Entering a web address can mean experiencing more than 400 miles of trails and 316,000 acres of pristine meadows and forest just outside the computer screen.

Two initiatives to foster physical activity and utilize Southern Nevada outdoor potential launched recently.

Neon to Nature

Play gets plugged in with the regional urban and nature trail system resource neontonature.org.

The website launched this year for Southern Nevadans to access maps, descriptions, lengths and available amenities for the estimated 460 miles of urban off-street trails and on-street bicycle lanes.

The Southern Nevada Health District launched Neon to Nature to centralize outdoor information and promote healthy living.
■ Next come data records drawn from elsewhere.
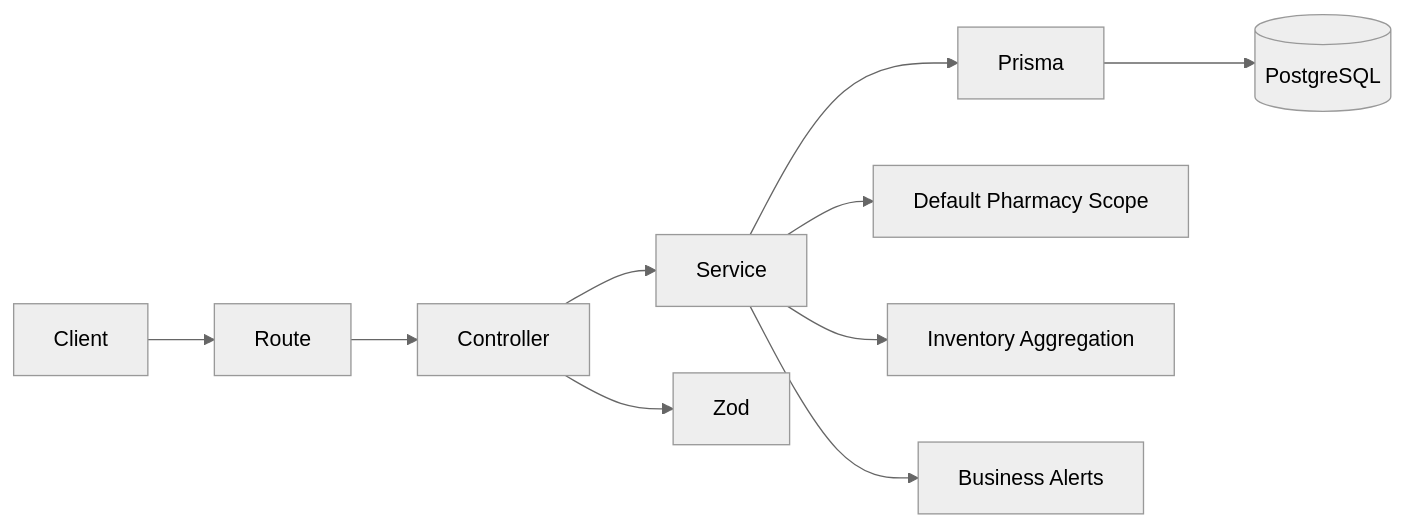
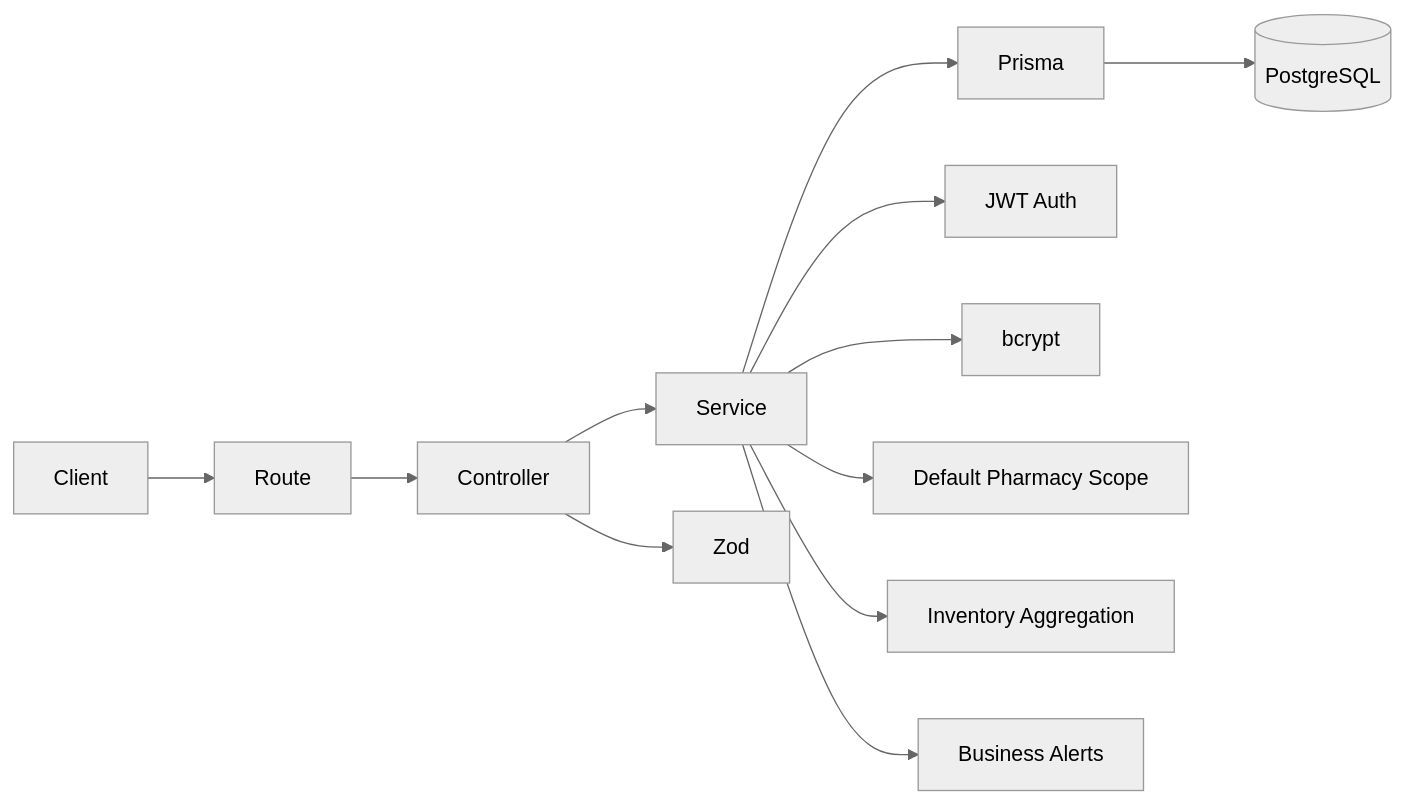
Before and after one commit to zelectrik/Pharma-stock-manager: the diagram in README.md, drawn with Mermaid (neutral theme). The commit also changed other lines of this file and 15 other files, not shown here.

````diff
--- a/README.md
+++ b/README.md
@@ -500,14 +638,16 @@
 ```mermaid
 flowchart LR
 Client --> Route
 Route --> Controller
 Controller --> Service
 Service --> Prisma
 Prisma --> DB[(PostgreSQL)]
 
 Controller --> Validation[Zod]
 
+Service --> Auth[JWT Auth]
+Service --> PasswordHashing[bcrypt]
 Service --> Pharmacy[Default Pharmacy Scope]
 Service --> Inventory[Inventory Aggregation]
 Service --> Alerts[Business Alerts]
 ```
````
Clark County, Henderson, the cities of Las Vegas and North Las Vegas and the federal entities contribute to the website.

More than 1,100 additional miles of recreational trails are in the works, said city of North Las Vegas principal planner Johanna Murphy.

Murphy said North Las Vegas is building its trail system in segments, and residents have been confused about trail availability in the past.
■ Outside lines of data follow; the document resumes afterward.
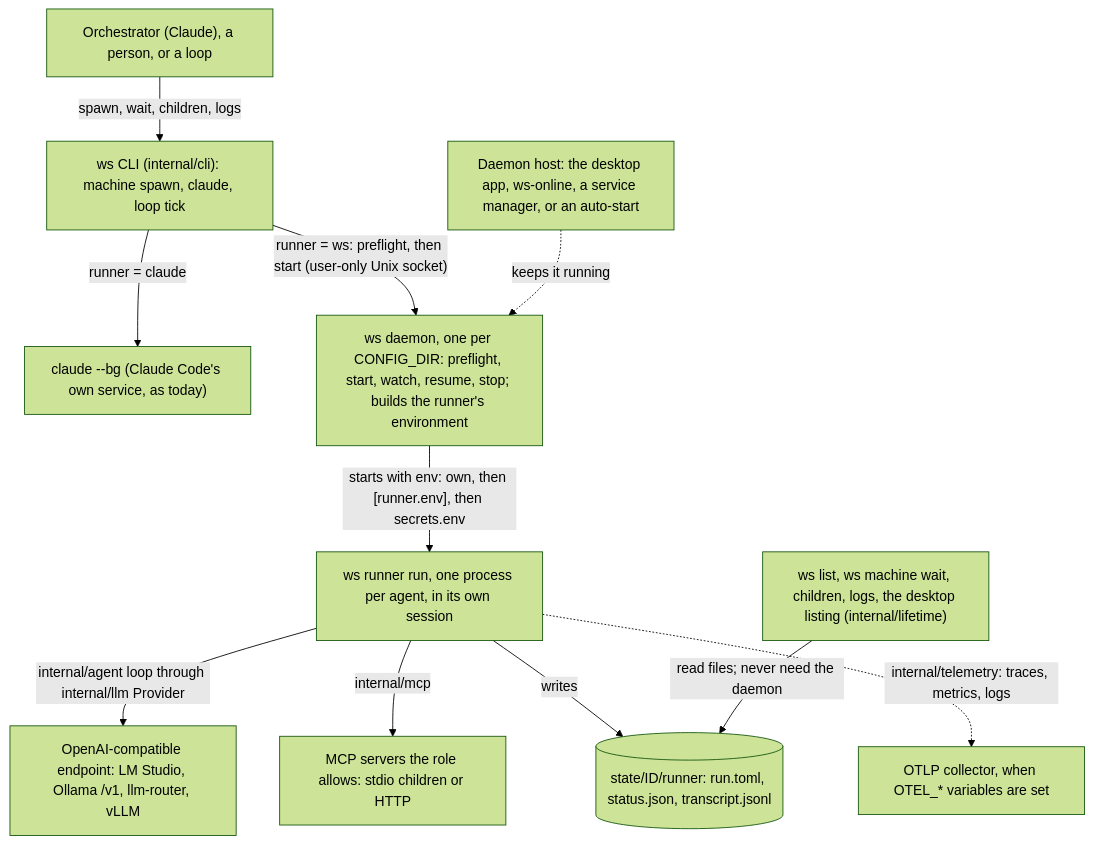
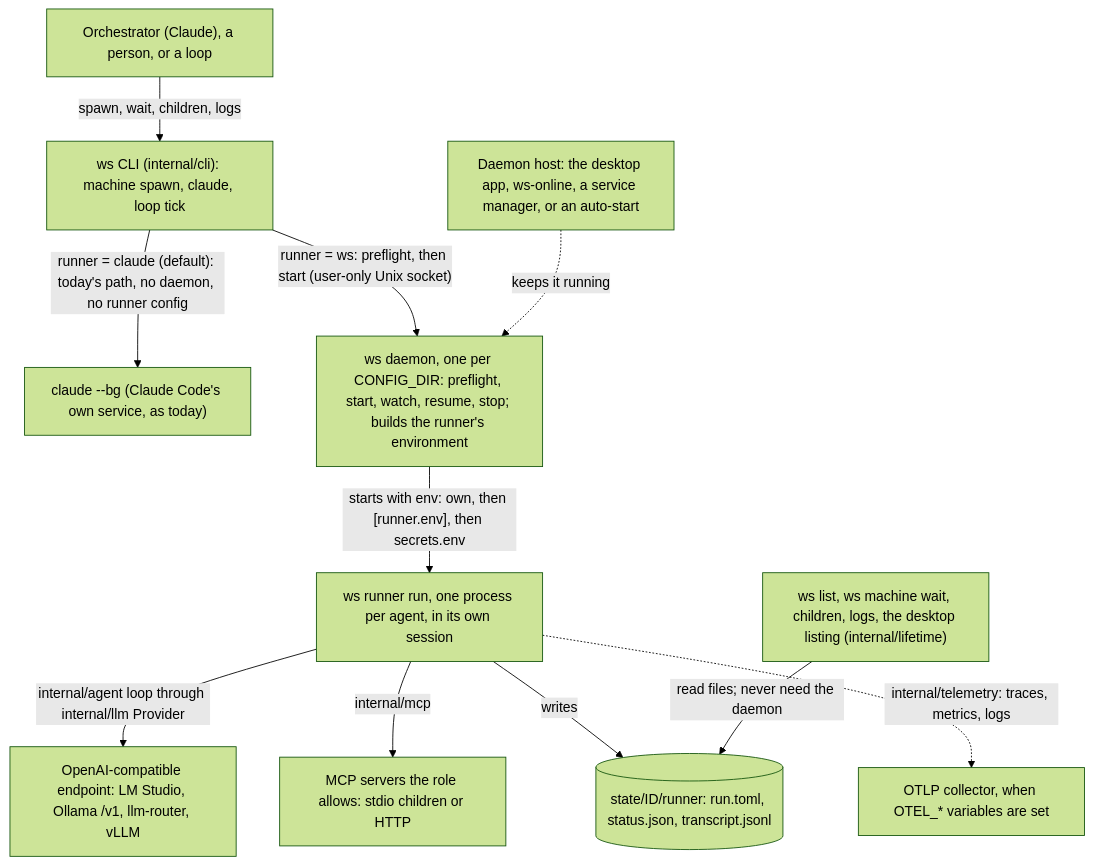
The second of 4 diagrams in docs/design/ollama-agent/README.md (bobcob7/workspaces), drawn with Mermaid (forest theme) before and after one commit. The commit also changed other lines of this file, not shown here.

Commit message:
docs: reference ADR 0071 and the roadmap from the runner design, and drop the fallback

````diff
--- a/docs/design/ollama-agent/README.md
+++ b/docs/design/ollama-agent/README.md
@@ -131,25 +176,25 @@
 ```mermaid
 flowchart TB
     orch["Orchestrator (Claude), a person, or a loop"]
     cli["ws CLI (internal/cli): machine spawn, claude, loop tick"]
     cc["claude --bg (Claude Code's own service, as today)"]
     hosts["Daemon host: the desktop app, ws-online, a service manager, or an auto-start"]
     daemon["ws daemon, one per CONFIG_DIR: preflight, start, watch, resume, stop; builds the runner's environment"]
     runner["ws runner run, one process per agent, in its own session"]
     files[("state/ID/runner: run.toml, status.json, transcript.jsonl")]
     readers["ws list, ws machine wait, children, logs, the desktop listing (internal/lifetime)"]
     endpoint["OpenAI-compatible endpoint: LM Studio, Ollama /v1, llm-router, vLLM"]
     mcpservers["MCP servers the role allows: stdio children or HTTP"]
     otel["OTLP collector, when OTEL_* variables are set"]
 
     orch -->|"spawn, wait, children, logs"| cli
-    cli -->|"runner = claude"| cc
+    cli -->|"runner = claude (default): today's path, no daemon, no runner config"| cc
     cli -->|"runner = ws: preflight, then start (user-only Unix socket)"| daemon
     hosts -.->|"keeps it running"| daemon
     daemon -->|"starts with env: own, then [runner.env], then secrets.env"| runner
     runner -->|"internal/agent loop through internal/llm Provider"| endpoint
     runner -->|"internal/mcp"| mcpservers
     runner -->|"writes"| files
     runner -.->|"internal/telemetry: traces, metrics, logs"| otel
     readers -->|"read files; never need the daemon"| files
 ```
````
“Our two traditional trails are the Las Vegas Wash Trail and the Upper Las Vegas Wash Trail in addition to park loop trails,” she said. “We’re constantly adding new parts to the trails. People may not have realized that construction has completed (on a project), and they have a trail close to their home.”
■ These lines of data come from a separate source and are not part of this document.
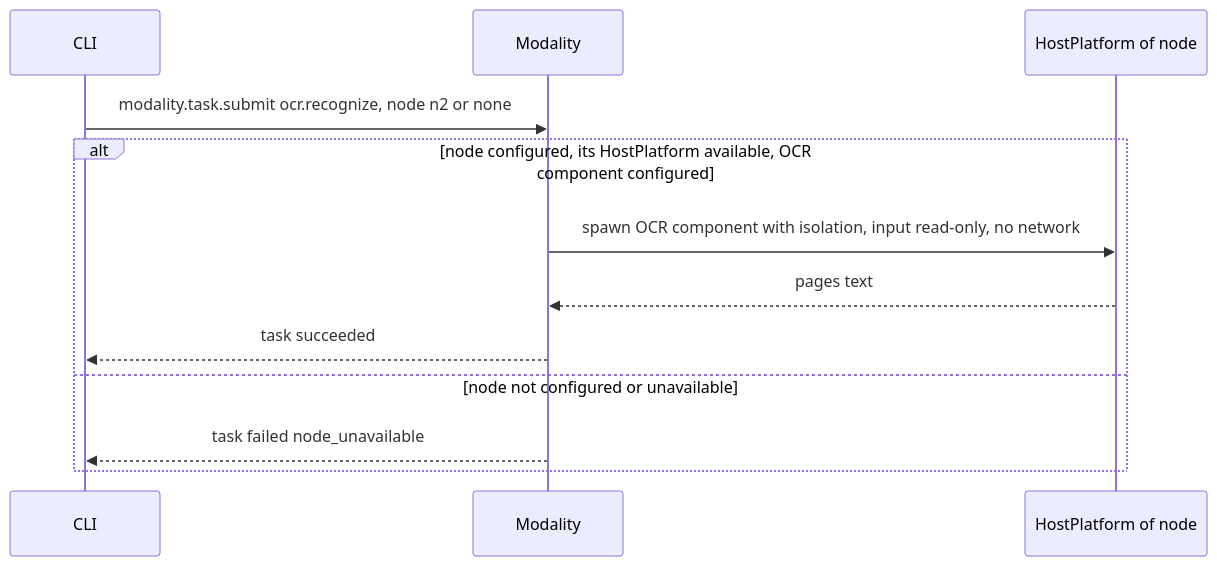
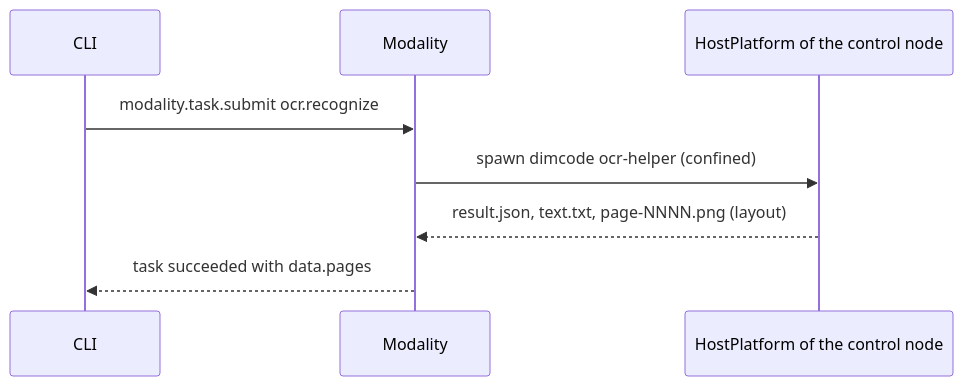
Before and after one commit to CoutinhoTTS/dim-agent: the fourth of 6 diagrams in docs/design/plugins/Modality.md, drawn with Mermaid. The commit also changed other lines of this file and 2 other files, not shown here.

First line of the commit message:
docs(modality): replace the OCR component with host-owned targets

````diff
--- a/docs/design/plugins/Modality.md
+++ b/docs/design/plugins/Modality.md
@@ -123,14 +123,10 @@
 ```mermaid
 sequenceDiagram
   participant C as CLI
   participant D as Modality
-  participant H as HostPlatform of node
-  C->>D: modality.task.submit ocr.recognize, node n2 or none
-  alt node configured, its HostPlatform available, OCR component configured
-    D->>H: spawn OCR component with isolation, input read-only, no network
-    H-->>D: pages text
-    D-->>C: task succeeded
-  else node not configured or unavailable
-    D-->>C: task failed node_unavailable
-  end
+  participant H as HostPlatform of the control node
+  C->>D: modality.task.submit ocr.recognize
+  D->>H: spawn dimcode ocr-helper (confined)
+  H-->>D: result.json, text.txt, page-NNNN.png (layout)
+  D-->>C: task succeeded with data.pages
 ```
````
One trail to be found on the site is the recently completed Flamingo Arroyo Trail, which begins at Eastern Avenue, just north of Twain Avenue. The first trailhead and parking is about a half mile east near the corner of the Pecos McLeod Connect and Emerson Avenue. The trail follows the Flamingo Wash until it joins with the Las Vegas Wash and connects with the Sunrise Trail in the Clark County Wetlands Park.

Along the paved trail, visitors will encounter arching steel signs and shade structures and benches crafted from the rubble of demolished casinos.

The Flamingo Arroyo Trail is one of the early pieces of what is eventually to be a vast network of trails across the valley connecting the heart of the city to the edge of town.

“Eventually, you’ll be able to go right along the edge of the Wetlands Park by bicycle from the Flamingo Arroyo Trail,” said Clark County Wetlands Park Coordinator Elsie Sellars. “It’s going to be a great resource.”

For more information on trails near you, visit neontonature.org or call 759-1270.

Heading to the mountains

Gomtcharleston.org is the result of an identity crisis turned opportunity.

The U.S. Forest Service, Spring Mountain Conservancy and the Great Basin Institute have decided to rebrand their online resource discoverspring
mountains.org and encourage visitors to “Go Mount Charleston.”

The bugs to gomtcharleston.com are still being worked out, but officials say the new website will be more user-friendly and interactive as visitors seek information about hiking, camping, construction updates and more.

The area in question is the Humboldt-Toiyabe National Forest in the Spring Mountains National Recreation Area. To the layman, it’s Mount Charleston, said Spring Mountain Conservancy spokeswoman Suzanne Hicks.

“Mount Charleston is really the name of the town,” she said. “We didn’t want to lose sight of what the area is really called. It’s a name people identify with more.”

The site’s name change comes before an era of construction. Several projects to upgrade campgrounds, trailheads, roads and a visitor center are expected through 2014. The website is to include current information for those curious about project statuses or restrictions, Hicks said.

“Construction is never set in stone, and deadlines and timelines do change,” she said. “The website will reflect that.”

Interactive tools will help visitors find and register for the free hikes and programs, such as kids’ Science Safaris, Hicks said. The previous web address is to reroute to the new site.

“We want to continue to offer great new programs and build a respect and stewardship of this area,” Hicks said. “This is public land that belongs to everyone.”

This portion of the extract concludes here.